In a message dated 11/15/2002 1:41:29 PM Eastern Standard Time, [log in to unmask] writes:
> From: Carrol Cox
> > While most wars are pretty outrageous in one way or another, that war
> > was one of the stupidest ever fought. Almost the only "leaders" who kept
> > their honor even minimally were the Irish revolutionaries, the Debsian
> > socialists & the wobblies in the U.S., Rosa Luxemburg & Karl Liebknecht
> > in Germany, Bertrand Russell in England, & the Bolsheviks in
> > Russia.
> A remarkably mixed bunch, I would say. And I'm not sure how the Irish
> revolutionaries kept their honour in the bargain. Pacifism? They were simply
> delighted when the war broke out, since they thought an Irish uprising had
> greater chances of succeeding. They were slightly mistaken about that, of
> It's only recently that Ireland has started considering the tragic

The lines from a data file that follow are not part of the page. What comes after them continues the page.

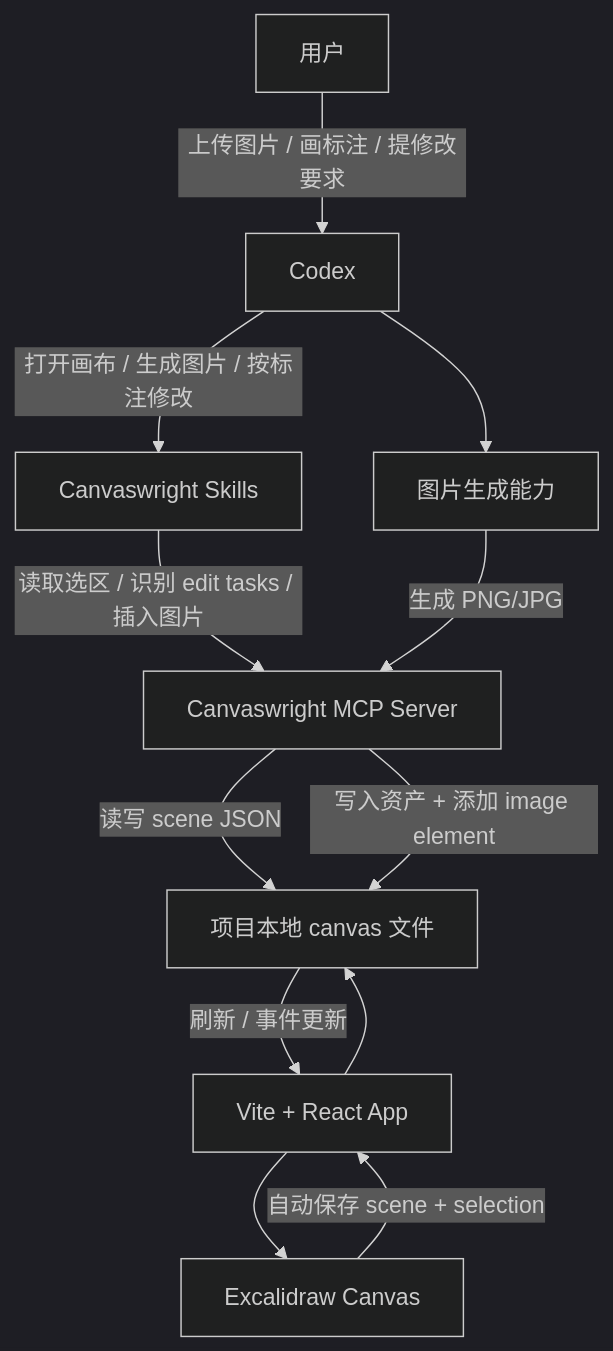
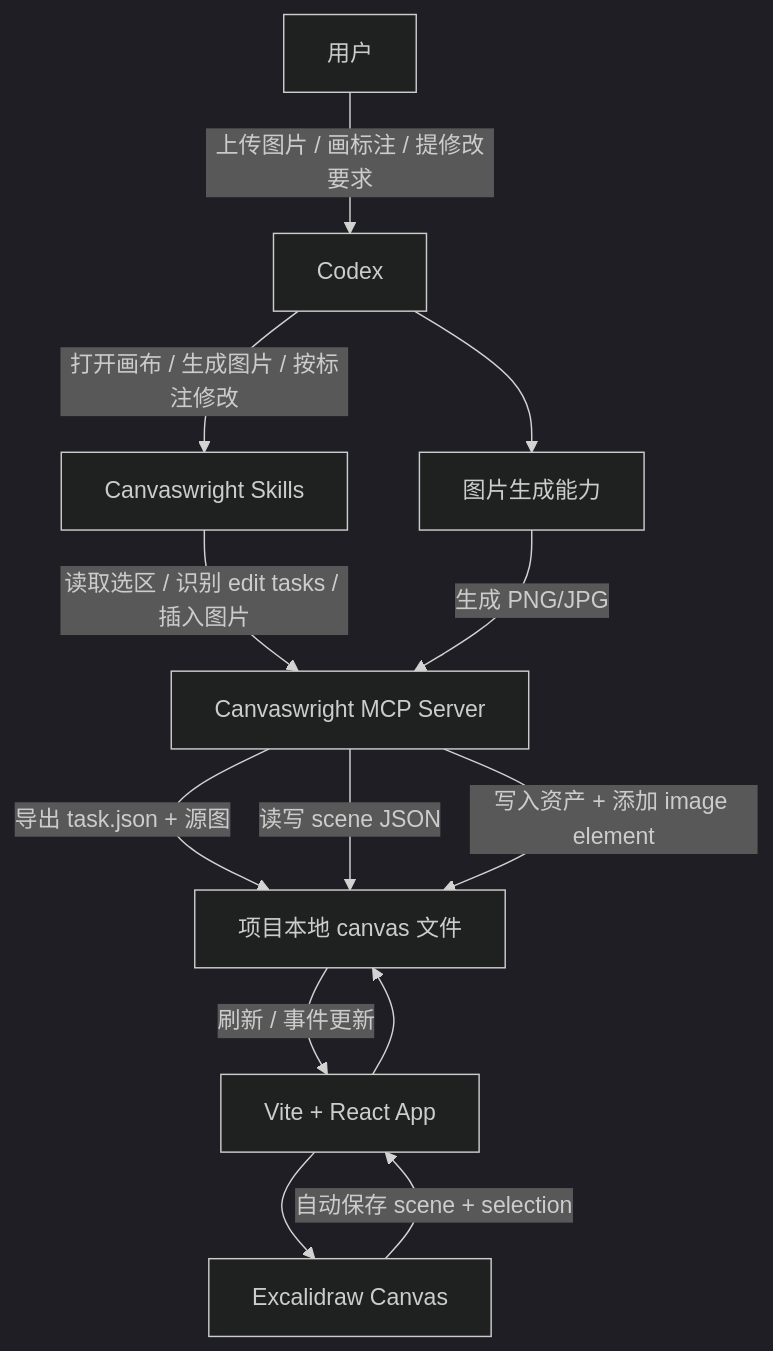
Before and after one commit to smilexiaobao1992/Canvaswright: the diagram in README.md, drawn with Mermaid (dark theme). The commit also changed other lines of this file and 18 other files, not shown here.

````diff
--- a/README.md
+++ b/README.md
@@ -128,23 +142,24 @@
 ```mermaid
 flowchart TD
   User["用户"]
   Codex["Codex"]
   Skills["Canvaswright Skills"]
   MCP["Canvaswright MCP Server"]
   App["Vite + React App"]
   Excalidraw["Excalidraw Canvas"]
   Storage["项目本地 canvas 文件"]
   ImageGen["图片生成能力"]
 
   User -->|"上传图片 / 画标注 / 提修改要求"| Codex
   Codex -->|"打开画布 / 生成图片 / 按标注修改"| Skills
   Skills -->|"读取选区 / 识别 edit tasks / 插入图片"| MCP
+  MCP -->|"导出 task.json + 源图"| Storage
   MCP -->|"读写 scene JSON"| Storage
   App --> Excalidraw
   Excalidraw -->|"自动保存 scene + selection"| App
   App --> Storage
   Codex --> ImageGen
   ImageGen -->|"生成 PNG/JPG"| MCP
   MCP -->|"写入资产 + 添加 image element"| Storage
   Storage -->|"刷新 / 事件更新"| App
 ```
````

> involvement of many Irish people in the conflict. Before that, the war was
> rather a blind spot in Irish history - or a continental side show for
> Britons while the real thing was happening in the Post
> [log in to unmask]
I don't know, Raphael. If you don't object to giving props to the Bolsheviks and Rosa Luxumberg, it's hard to see your objection to doing the same for the Irish revolutionaries.
I don't think it is hard, if one is of a mindset that permits it, to see what Carro's point was in this regard. (Apologies all around if I get it wrong.) As I see it, it was not to praise the IR's for their pacifism -- they started a military uprising (howevery ineptly), so that could hardly be it. Rather, the "honor" was in taking a stand against a powerful entity that they considered oppressive, under circumstances where their chances for success (in any conventional sense) or survival were extremely dim. Presumably, they did so because they believed in a cause, like the Bolshies and Rosa. Whether or not one agrees with any of them or any of their causes, bold action in difficult circustances based on principle seems a fair formula for honor.
In this regard, I would say the list of leaders who kept their honor in WWI should include Pilsudski (whose memoires I've started reading based on Eliot's reference to them in the early 30's.) I do not know enough about his post-war record to comment on that, but his conduct during WWI and the war with the Soviets that immediately followed appears honorable.